The Place is the second novel of the Involuntary Trilogy (involuntary in the sense that the author only realized afterwards that he had written three novels in a row—The City, The Place and Paris—with the city as a common theme.
A man wakes up in an unfamiliar room. He is lying on the floor, in the dark, in street clothes. He is alarmed to realize that he has no idea how he got there. No matter how hard he tries, he cannot remember. His mind begins to weave a series of hypotheses but without finding one that conforms to the logic of the situation. So he decides to investigate. After examining the place in which he finds himself, he goes into another room like the first with two doors, one an entrance and one an exit, in which the passage of time is marked by lights going on and off.
Humour, fantasy, a stifling Kafka-like mood…If we add a few drops of acid, traces of Freud and Richard Lester, the aroma of the best Chandler, the sadness of Gardel and the tango, the disquiet of the sleepless and the imperturbability of Onetti, we have ourselves an approximate picture of this book and its author….
An author who has surprised me more than anything has in a long time.

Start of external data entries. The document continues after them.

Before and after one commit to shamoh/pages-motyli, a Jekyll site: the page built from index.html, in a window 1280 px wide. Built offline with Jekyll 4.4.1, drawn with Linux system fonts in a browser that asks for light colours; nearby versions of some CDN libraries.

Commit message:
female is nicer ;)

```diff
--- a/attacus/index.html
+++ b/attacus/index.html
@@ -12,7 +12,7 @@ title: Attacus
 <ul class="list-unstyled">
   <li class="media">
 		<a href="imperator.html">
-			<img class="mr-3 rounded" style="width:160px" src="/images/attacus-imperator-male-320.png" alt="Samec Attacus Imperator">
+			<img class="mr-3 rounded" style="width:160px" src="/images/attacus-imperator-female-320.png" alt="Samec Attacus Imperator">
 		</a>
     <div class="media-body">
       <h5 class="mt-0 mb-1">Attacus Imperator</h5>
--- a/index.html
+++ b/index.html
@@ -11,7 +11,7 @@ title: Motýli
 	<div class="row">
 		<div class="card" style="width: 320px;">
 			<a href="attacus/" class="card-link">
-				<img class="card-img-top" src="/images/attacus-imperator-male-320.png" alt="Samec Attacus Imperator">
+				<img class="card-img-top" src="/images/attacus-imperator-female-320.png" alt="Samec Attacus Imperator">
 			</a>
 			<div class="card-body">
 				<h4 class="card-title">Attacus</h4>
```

Julio Llamazares
Published in Spanish world-wide Penguin Random House / Hebrew Carmel/ Dutch MMIT Publishing, Bananan Fish/ Denmark Skjodt Forlag / Japan Editions Kazeno Bara -Suiseisha